Our hearts crave health. When we move, we feel better. When we make food choices that nourish us, we feel energetic. When we do things that make us laugh, or spend time with the ones we love, we flourish.
Five years later, and after overcoming the mental hurdles that often come with being a heart disease survivor, I am more accepting of what happened to me. Instead of focusing on what I might do wrong, I now focus on what is right about my life after heart disease.
When it comes to a major killer of women, there's heartening news out of Southern California concerning an increased philanthropic leadership by Barbra Streisand in support of research and therapies for women's heart disease.
Despite 20 years of reassuring research, many people still avoid caffeinated coffee because they worry about its health effects. But research continues to confirm that -- in moderation -- a few cups a day is safe and even beneficial to heart health.
Today, millions of Americans will give heart-shaped boxes of chocolates to our special someones. But what about our actual hearts?

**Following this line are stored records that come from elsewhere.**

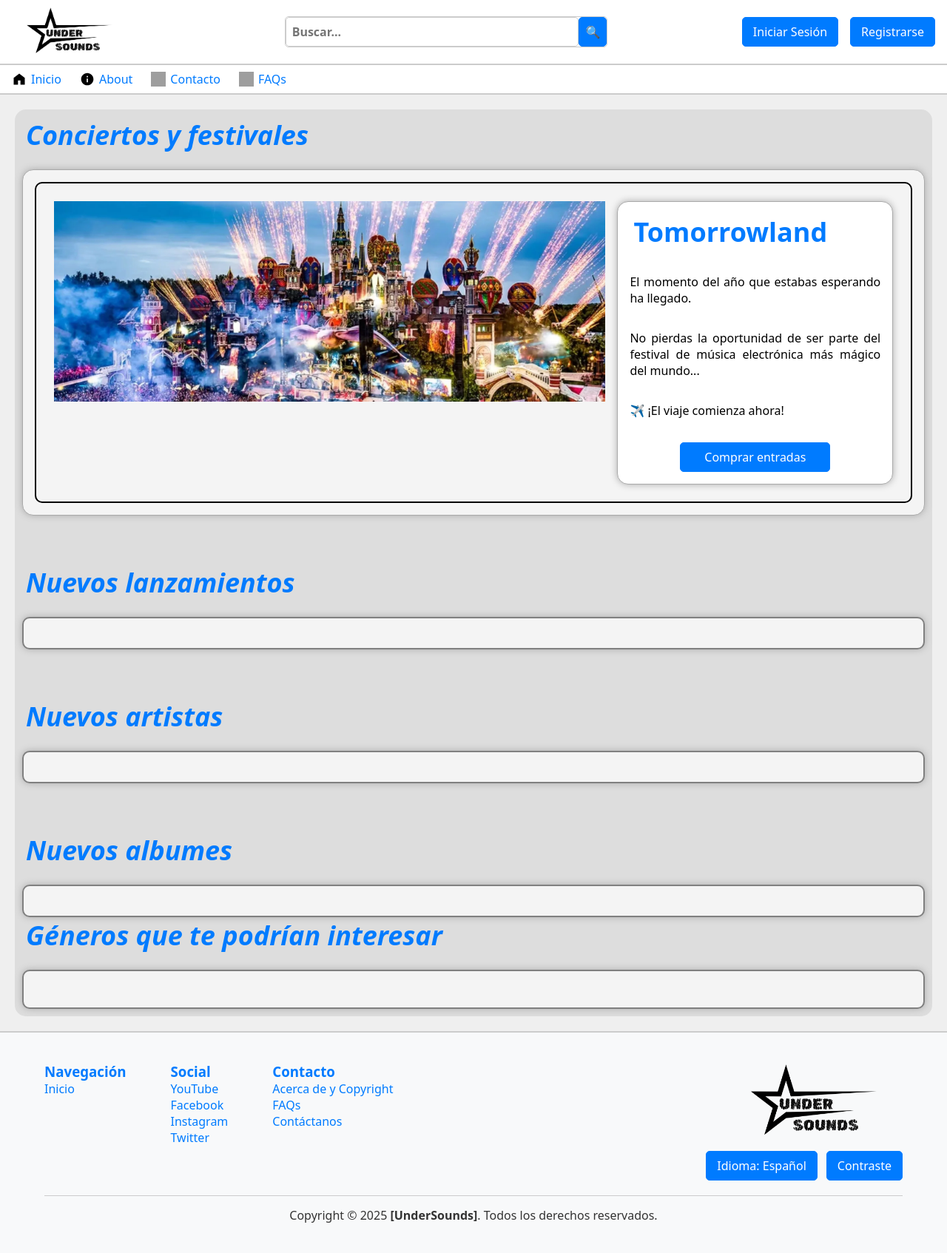
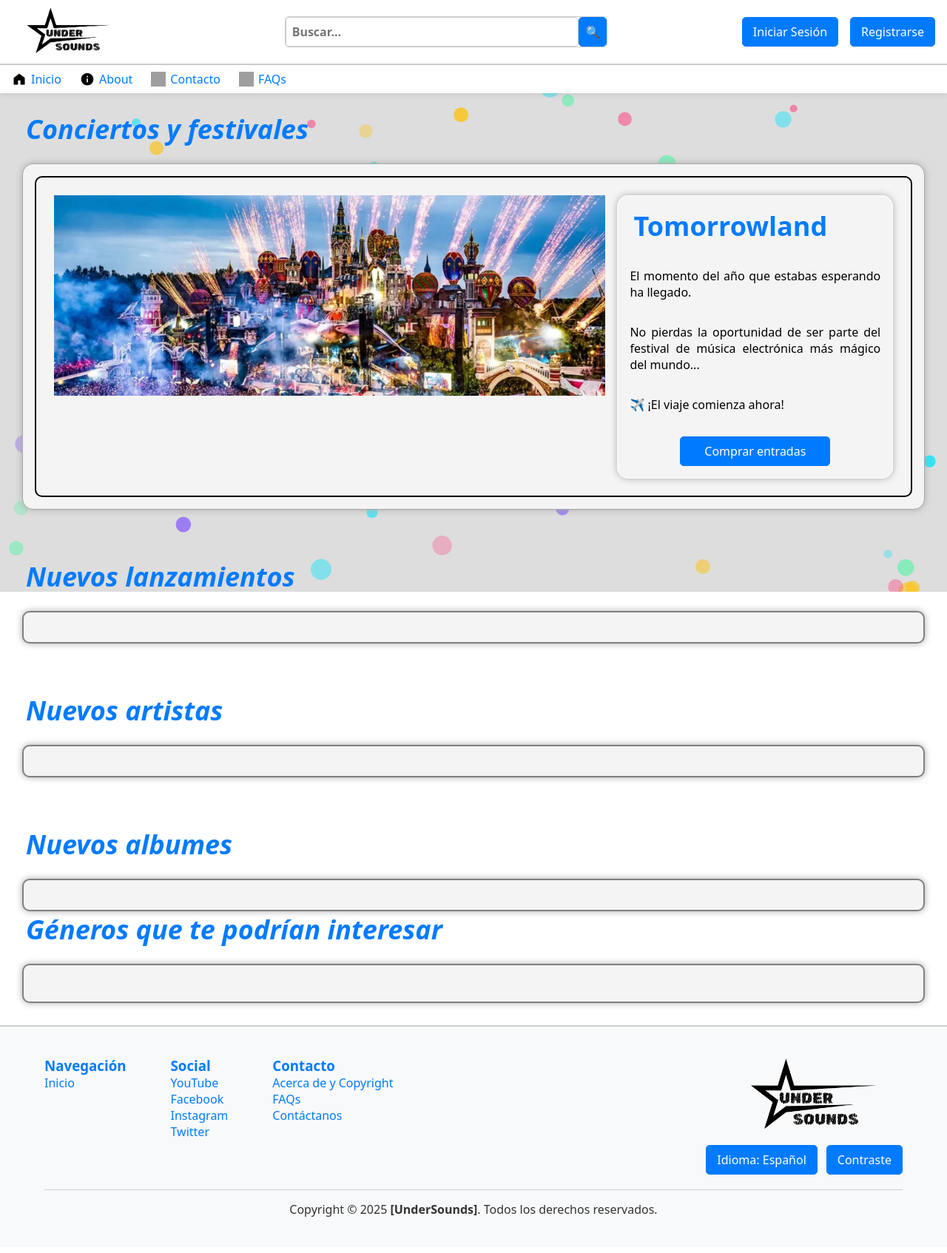
Before and after one commit to gguibertg/UnderSounds, a FastAPI app: page / in a window 1280 px wide. Shown: the whole page at 74% size. After the commit the page ends 1645 px from the top, so only its background shows below. Run offline with FastAPI, Linux system fonts and the light colour scheme; data that the repository does not hold is empty; parts of the project's set-up code (start-up, migrations or seed data) failed here and were passed over; some libraries are stand-ins or nearby versions; grey boxes are pictures that could not be loaded.

Commit message:
Commit inicial de animations-test. Realizado fondo de pantalla animado, animación al comprar, efecto de click y animación de carga de imágenes.

```diff
--- a/controller/controller.py
+++ b/controller/controller.py
@@ -2,6 +2,7 @@
 import base64
 import io
 import os
+import time
 from datetime import datetime, timedelta
 from pathlib import Path
 from zipfile import ZipFile
@@ -1265,6 +1266,8 @@ def get_faqs(request: Request):
 # Ruta para cargar la vista del carrito y añadir artículos al carrito
 @app.api_route("/cart", methods=["GET", "POST"], description="Muestra los artículos de tu cesta")
 async def get_carrito(request: Request):
+
+    time.sleep(0.5)
 
     # Así se obtendría el usuario, por motivos de prueba, se probará un usuario fijo
     res = verifySessionAndGetUserInfo(request)
--- a/static/css/base/header.css
+++ b/static/css/base/header.css
@@ -3,8 +3,13 @@
    ========================================================== */
 
 header {
-    background-color: white;
-    border-bottom: 2px solid #ccc;
+    position: fixed;
+    top: 0;
+    left: 0;
+    width: 100%;
+    z-index: 1000;
+    background-color: var(--bg-color, #fff); /* Asegúrate de que tenga fondo */
+    box-shadow: 0 2px 8px rgba(0, 0, 0, 0.1); /* Sombra opcional */
 }
 
 .nav-top,
--- a/static/css/base/style.css
+++ b/static/css/base/style.css
@@ -9,10 +9,11 @@
 }
 
 body {
-    min-height: 100dvh;
+    position: relative;
     font-family: system-ui, -apple-system, BlinkMacSystemFont, 'Segoe UI', Roboto, Oxygen, Ubuntu, Cantarell, 'Open Sans', 'Helvetica Neue', sans-serif;
     display: flex;
     flex-direction: column;
+    min-height: 100dvh;
 }
 
 input,
@@ -118,7 +119,8 @@ input, textarea {
    ========================================================== */
 
 main {
-    background-color: #efefef;
+    margin-top: 120px;
+    background-color: transparent;
     padding: 20px;
     flex: 1;
     display: flex;
@@ -134,7 +136,7 @@ main {
 .div-bg {
     width: 100%;
     height: 100%;
-    background-color: #DDDDDD;
+    background-color: transparent;
     padding: 10px;
     display: flex;
     flex-direction: column;
@@ -162,8 +164,8 @@ main {
     margin: auto;
     width: auto;
     height: auto;
-    background-color: #FFFFFF;
-    border: 1px solid #aaaaaa;
+    background-color: transparent;
+    border: 1px solid #FFFFFF;
     box-shadow: 0 0 10px #aaaaaa;
     padding: 1rem;
     display: flex;
@@ -327,3 +329,49 @@ hr {
     margin-top: 10px;
     margin-bottom: 10px;
 }
+
+.musical-note {
+    position: fixed;
+    font-size: 24px;
+    animation: floatNote 1.5s ease-out forwards;
+    pointer-events: none;
+    z-index: 9999;
+    transform: translate(-50%, -50%);
+    left: 0;
+    top: 0;
+}
+
+@keyframes floatNote {
+    0% {
+        transform: translate(-50%, -50%) scale(1);
+        opacity: 1;
+    }
+    50% {
+        transform: translate(-50%, -80%) scale(1.3) rotate(15deg);
+    }
+    100% {
+        transform: translate(-50%, -150%) scale(0.7) rotate(-15deg);
+        opacity: 0;
+    }
+}
+
+.scroll-anim {
+    opacity: 0;
+    transform: translateY(40px);
+    transition: opacity 0.8s ease-out, transform 0.8s ease-out;
+}
+
+.scroll-anim.show {
+    opacity: 1;
+    transform: translateY(0);
+}
+
+#backgroundCanvas {
+    position: fixed;
+    top: 0;
+    left: 0;
+    width: 100vw;
+    height: 100vh;
+    z-index: -1;
+    background-color: #DDDDDD; /* Fallback si canvas no carga */
+}
--- /dev/null
+++ b/static/js/animations.js
@@ -0,0 +1,155 @@
+//JS para los efectos de click
+document.addEventListener('click', function (e) {
+    const nota = document.createElement('div');
+    nota.classList.add('musical-note');
+
+    // Elige un símbolo aleatorio
+    const simbolos = ['🎵', '🎶', '♩', '♫', '♬'];
+    nota.textContent = simbolos[Math.floor(Math.random() * simbolos.length)];
+
+    // Posición absoluta respecto a la ventana
+    nota.style.left = e.clientX + 'px';
+    nota.style.top = e.clientY + 'px';
+
+    document.body.appendChild(nota);
+
+    // Elimina la nota tras la animación
+    nota.addEventListener('animationend', () => {
+        nota.remove();
+    });
+});
+
+//JS para las animaciones de imágenes y texto
+document.addEventListener('DOMContentLoaded', () => {
+    const selectors = ['.foto-artista', '.foto-genero', '.texto-artista']; // Añade más si necesitas
+    const elements = document.querySelectorAll(selectors.join(','));
+
+    elements.forEach(el => {
+        el.classList.add('scroll-anim');
+    });
+
+    const observer = new IntersectionObserver((entries, obs) => {
+        entries.forEach(entry => {
+            if (entry.isIntersecting) {
+                entry.target.classList.add('show');
+                obs.unobserve(entry.target);
+            }
+        });
+    }, {
+        threshold: 0.4
+    });
+
+    elements.forEach(el => observer.observe(el));
+});
+
+//JS para animar círculos de fondo
+const canvas = document.getElementById('backgroundCanvas');
+const ctx = canvas.getContext('2d');
+let width, height;
+let circles = [];
+
+function resize() {
+    width = canvas.width = window.innerWidth;
+    height = canvas.height = window.innerHeight;
+}
+window.addEventListener('resize', resize);
+resize();
+
+const colors = ['#ff4081', '#00e5ff', '#7c4dff', '#69f0ae', '#ffc107'];
+
+class Circle {
+    constructor() {
+        this.reset();
+    }
+
+    reset() {
+        this.x = Math.random() * width;
+        this.y = Math.random() * height;
+        this.vx = (Math.random() - 0.5) * 1.5;
+        this.vy = (Math.random() - 0.5) * 1.5;
+        this.radius = Math.random() * 10 + 5;
+        this.color = colors[Math.floor(Math.random() * colors.length)];
+        this.alpha = Math.random() * 0.5 + 0.3;
+    }
+
+    draw() {
+        ctx.beginPath();
+        ctx.arc(this.x, this.y, this.radius, 0, Math.PI * 2);
+        ctx.fillStyle = this.color;
+        ctx.globalAlpha = this.alpha;
+        ctx.fill();
+        ctx.globalAlpha = 1;
+    }
+
+    update(scrollY) {
+        this.x += this.vx;
+        this.y += this.vy + scrollY * 0.001;
+
+        if (this.x < 0 || this.x > width) this.vx *= -1;
+        if (this.y < 0 || this.y > height) this.vy *= -1;
+
+        this.draw();
+    }
+}
+
+// Crear círculos
+for (let i = 0; i < 80; i++) {
+    circles.push(new Circle());
+}
+
+let lastScroll = window.scrollY;
+
+function animate() {
+    ctx.clearRect(0, 0, width, height);
+    const scrollDelta = window.scrollY - lastScroll;
+    lastScroll = window.scrollY;
+
+    circles.forEach(circle => circle.update(scrollDelta));
+    requestAnimationFrame(animate);
+}
+
+animate();
+
+//Animación para añadir cosas al carrito
+document.addEventListener('DOMContentLoaded', () => {
+    const buttons = document.querySelectorAll('.button-comprar-item');
+
+    buttons.forEach(button => {
+      button.addEventListener('click', e => {
+        const form = e.target.closest('form');
+        const img = form?.parentElement?.querySelector('img');
+        const cartIcon = document.querySelector('#header-placeholder #cart-icon');
+
+        if (!img || !cartIcon) return;
+
+        const imgRect = img.getBoundingClientRect();
+        const cartRect = cartIcon.getBoundingClientRect();
+
+        const imgClone = img.cloneNode(true);
+        imgClone.style.position = 'fixed';
+        imgClone.style.left = imgRect.left + 'px';
+        imgClone.style.top = imgRect.top + 'px';
+        imgClone.style.width = imgRect.width + 'px';
+        imgClone.style.height = imgRect.height + 'px';
+        imgClone.style.zIndex = 10000;
+        imgClone.style.transition = 'all 0.8s ease-in-out';
+        imgClone.style.borderRadius = '10px';
+        imgClone.style.pointerEvents = 'none';
+        imgClone.style.opacity = '0.9';
+
+        document.body.appendChild(imgClone);
+
+        setTimeout(() => {
+          imgClone.style.left = cartRect.left + 'px';
+          imgClone.style.top = cartRect.top + 'px';
+          imgClone.style.width = '20px';
+          imgClone.style.height = '20px';
+          imgClone.style.opacity = '0';
+        }, 10);
+
+        imgClone.addEventListener('transitionend', () => {
+          imgClone.remove();
+        });
+      });
+    });
+  });
--- a/view/templates/includes/header.html
+++ b/view/templates/includes/header.html
@@ -22,7 +22,7 @@
                     </a>
                 </div>
                 <a href="/cart">
-                    <img class="shop theme-icon" data-icon="cart-icon" src="/static/icons/site/cart-icon-light.svg" alt="Carrito">
+                    <img id="cart-icon" class="shop theme-icon" data-icon="cart-icon" src="/static/icons/site/cart-icon-light.svg" alt="Carrito">
                 </a>
                 <button class="logout-btn" onclick="window.location.href='/logout'">Cerrar Sesión</button>
                 {% else %}
--- a/view/templates/main/index.html
+++ b/view/templates/main/index.html
@@ -9,9 +9,9 @@
     <!-- Estilos -->
     <link rel="stylesheet" href="/static/css/base/style.css"> <!-- Hoja de estilos principal -->
     <link rel="stylesheet" href="/static/css/base/darkmode.css"> <!-- Hoja de estilo de modo oscuro -->
-    <link rel="stylesheet" href="/static/css/base/header.css"> <!-- Hoja de estilo del header -->
-    <link rel="stylesheet" href="/static/css/base/footer.css"> <!-- Hoja de estilo del footer -->
     <link rel="stylesheet" href="/static/css/pages/index.css"> <!-- Hoja de estilo del inicio -->
+    <link rel="stylesheet" href="/static/css/base/header.css">
+    <link rel="stylesheet" href="/static/css/base/footer.css"
     <!-- Favicon -->
     <link rel="icon" type="image/png" href="/static/icons/favicons/favicon-96x96.png" sizes="96x96" />
     <link rel="icon" type="image/svg+xml" href="/static/icons/favicons/favicon.svg" />
@@ -27,6 +27,7 @@
     <div id="header-placeholder"></div>
 
     <!-- Contenido principal -->
+    <canvas id="backgroundCanvas"></canvas>
     <main>
         <div class="div-bg">
             <section>
@@ -160,6 +161,7 @@
     <script src="/static/js/canciones-filtradas.js"></script>
     <script src="/static/js/displayMessage.js"></script>
     <script src="/static/js/radio.js"></script>
+    <script src="/static/js/animations.js"></script>
 
 </body>
 
--- a/view/templates/shop/cart.html
+++ b/view/templates/shop/cart.html
@@ -39,9 +39,9 @@
                             {% for item in carrito.articulos %}
                             <div class="div-pannel-sub div-row">
                                 <div class="cart-item">
-                                    <img src="{{ item.imagen }}" alt="{{ item.titulo }}" class="item-image">
+                                    <img src="{{ item.imagen }}" alt="{{ item.nombre }}" class="item-image">
                                     <div class="item-info">
-                                        <h3 class="item-title">{{ item.titulo }}</h3>
+                                        <h3 class="item-title">{{ item.nombre }}</h3>
                                         <p class="item-description">{{ item.descripcion }}</p>
                                         <p class="item-author">Autor: {{ item.artista }}</p>
                                     </div>
--- a/view/templates/user/profile.html
+++ b/view/templates/user/profile.html
@@ -27,6 +27,7 @@
 
 <body>
     <div id="header-placeholder"></div>
+    <canvas id="backgroundCanvas"></canvas>
     <main>
         <div class="div-bg">
             <!-- Sección 1: Información personal -->
@@ -195,6 +196,7 @@
     <script src="/static/js/footer.js"></script>
     <script src="/static/js/dark-mode.js"></script>
     <script src="/static/js/radio.js"></script>
+    <script src="/static/js/animations.js"></script>
 
 
     <script>
```
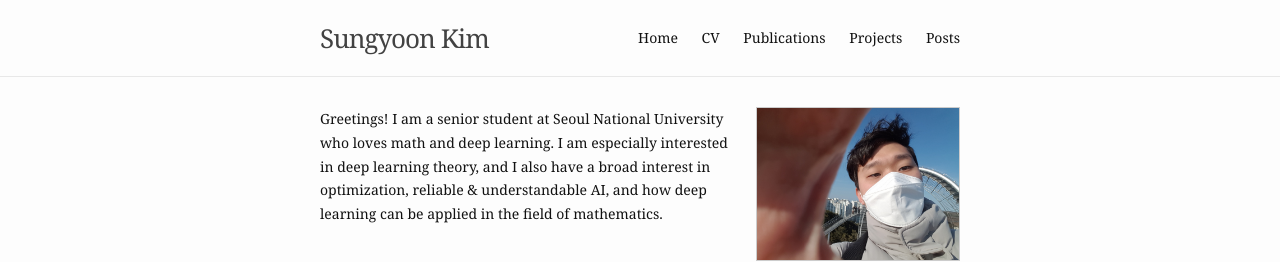
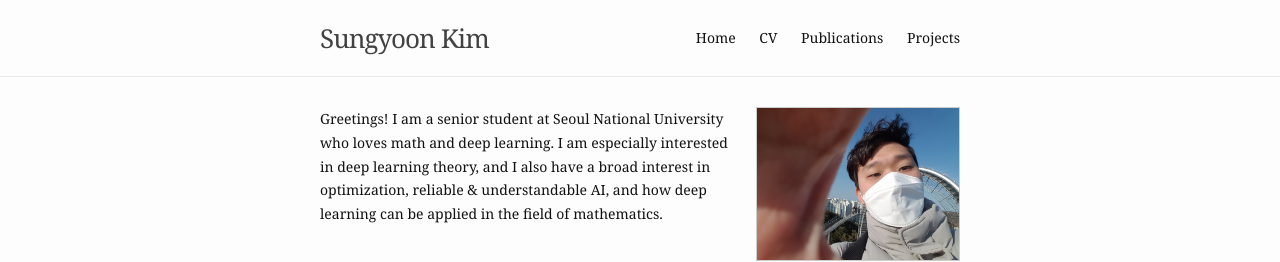
Before and after one commit to laundaryman/clifter0122.github.io, a Jekyll site: the page built from index.md, in a window 1280 px wide. Shown: the top 262 px of the page. Built offline with Jekyll 4.4.1, drawn with Linux system fonts in a browser that asks for light colours.

Commit message:
Update _config.yml

```diff
--- a/_config.yml
+++ b/_config.yml
@@ -16,7 +16,6 @@ header:
     - name: CV
     - name: Publications
     - name: Projects
-    - name: Posts
 
 footer:
   show_powered_by: true
```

While we're immersed in heart-shaped imagery today, I thought I'd take a moment to share some information on how we can become a more heart-healthy nation.